In the past two years, more than 100 children have died of pediatric vehicular heatstroke in hot cars. In other words, 100 children have died inside a hot car. 

It’s a tragedy that can unfortunately happen to anyone.

Injury prevention experts say pediatric vehicular heatstroke deaths most commonly happen when families are out of their normal routine, which is a reality for almost everyone right now with children home from school, many parents working from home, and limited childcare.

This leaves parents and caregivers trying to decide what’s safest for their kids when there’s limited childcare—should you take them inside the store with you and possibly expose them to COVID-19? Or should you just leave them in the car?

The Injury Prevention Center at Arkansas Children’s says to always avoid leaving your child in the car. This is why: 

  • Interiors of cars heat up and can reach 125 degrees quickly.
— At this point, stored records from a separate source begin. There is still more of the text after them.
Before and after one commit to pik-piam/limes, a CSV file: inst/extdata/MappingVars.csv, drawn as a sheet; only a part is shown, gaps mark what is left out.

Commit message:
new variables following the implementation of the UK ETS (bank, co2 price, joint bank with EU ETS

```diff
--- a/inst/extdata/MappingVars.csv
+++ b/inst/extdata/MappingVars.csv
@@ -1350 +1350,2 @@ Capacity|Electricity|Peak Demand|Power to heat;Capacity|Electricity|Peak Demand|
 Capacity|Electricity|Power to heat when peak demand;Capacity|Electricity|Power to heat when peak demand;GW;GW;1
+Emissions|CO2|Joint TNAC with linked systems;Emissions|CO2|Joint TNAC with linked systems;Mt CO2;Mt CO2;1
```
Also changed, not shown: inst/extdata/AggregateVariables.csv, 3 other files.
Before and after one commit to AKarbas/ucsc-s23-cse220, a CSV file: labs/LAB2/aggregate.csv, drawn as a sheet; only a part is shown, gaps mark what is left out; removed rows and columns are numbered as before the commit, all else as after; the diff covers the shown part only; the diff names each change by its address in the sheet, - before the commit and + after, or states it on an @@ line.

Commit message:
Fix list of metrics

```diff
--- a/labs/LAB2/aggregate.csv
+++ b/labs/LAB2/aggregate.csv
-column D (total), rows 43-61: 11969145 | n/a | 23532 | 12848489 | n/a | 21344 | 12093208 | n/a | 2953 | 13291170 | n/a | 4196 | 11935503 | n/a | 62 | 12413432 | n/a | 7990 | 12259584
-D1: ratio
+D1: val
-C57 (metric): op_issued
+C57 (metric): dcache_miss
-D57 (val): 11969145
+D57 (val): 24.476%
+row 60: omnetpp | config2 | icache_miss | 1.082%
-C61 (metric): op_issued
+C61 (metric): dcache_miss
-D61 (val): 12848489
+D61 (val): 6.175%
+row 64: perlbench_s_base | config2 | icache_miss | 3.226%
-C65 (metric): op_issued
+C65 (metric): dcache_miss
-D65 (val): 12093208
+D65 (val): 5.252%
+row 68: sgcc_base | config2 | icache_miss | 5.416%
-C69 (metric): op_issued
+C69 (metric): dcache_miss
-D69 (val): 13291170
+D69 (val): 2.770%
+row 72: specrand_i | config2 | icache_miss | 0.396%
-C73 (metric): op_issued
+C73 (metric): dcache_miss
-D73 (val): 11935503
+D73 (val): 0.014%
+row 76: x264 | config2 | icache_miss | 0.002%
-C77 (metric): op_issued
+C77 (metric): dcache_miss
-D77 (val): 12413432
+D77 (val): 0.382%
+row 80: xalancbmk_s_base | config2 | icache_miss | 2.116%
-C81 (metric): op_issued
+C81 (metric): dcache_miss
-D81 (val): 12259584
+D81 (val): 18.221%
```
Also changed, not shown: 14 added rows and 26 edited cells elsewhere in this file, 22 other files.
A car interior can go from 60 to 80 degrees in just 10 minutes. It does not have to be very hot outside for children to die. Children have died in hot cars when it’s only been 60 degrees outside.
  • If an infant or toddler is left inside a vehicle and their core temperature reaches 104 degrees, heat exhaustion will lead to intense thirst, weakness, dizziness and headache that could cause brain damage. If the child's core temperature reaches 107 degrees, convulsions, brain damage and death can occur.

According to, in the first seven months of 2020, 14 children across the United States have died in hot cars.

That number is down significantly from the record-setting years of 2018 and 2019, but still alarming.

In the past, a lot of pediatric vehicular heatstroke deaths were completely accidental and happened as the result of parents leaving their children in the car for too long. In several cases, parents forgot to drop their child off at daycare on the way to work.

But with COVID-19 and people working from home, that risk has been reduced.

This year, nearly half of the children that have died of vehicular heatstroke across the United States died after getting trapped inside a hot car.

The assumption is that vehicles are more likely to be parked at home, often unlocked, rather than driven to an office. That’s why it’s so important we make sure we’re keeping our vehicles locked when at home and that we keep our keys out of children’s reach.

Here are some other helpful tips to keep your children safe:

  • Never leave your child alone in a car—not even for a minute. It might seem like a good idea during these challenging times, but it’s not worth the risk. It doesn’t take long for a car to heat up to dangerous levels in just a short amount of time.
    • It’s also easy to get distracted or delayed in a store, especially with the special precautions being taken by many retailers to help maintain proper social distancing, which might mean longer than anticipated time in a store.
  • Keep car doors and trunks locked and keep key fobs out of reach. Kids might think playing inside a car would be a fun activity, but they could easily get trapped inside. Lock your car doors and remind your neighbors (even those without kids).
  • Create reminders. During the pandemic we’re all distracted and we’re all experiencing different levels of stress. Studies show that when we experience stress, it’s easy to become forgetful.
    • Keep a stuffed animal in your child’s car seat when it’s empty and move the toy to the front seat as a visual reminder when your child is in the back seat. You can also place your cell phone, briefcase, or purse in the backseat when traveling with your child as a reminder.
  • Teach your child what to do if they ever were to get locked in a car. Show them how to manually unlock the doors. Another good tip is to teach children that if they were locked in to honk the car horn repeatedly until someone comes to help them get out.
  • Finally, take action. If you see a child alone in a car, call 911. And if possible, rescue the child from the vehicle after receiving emergency instructions.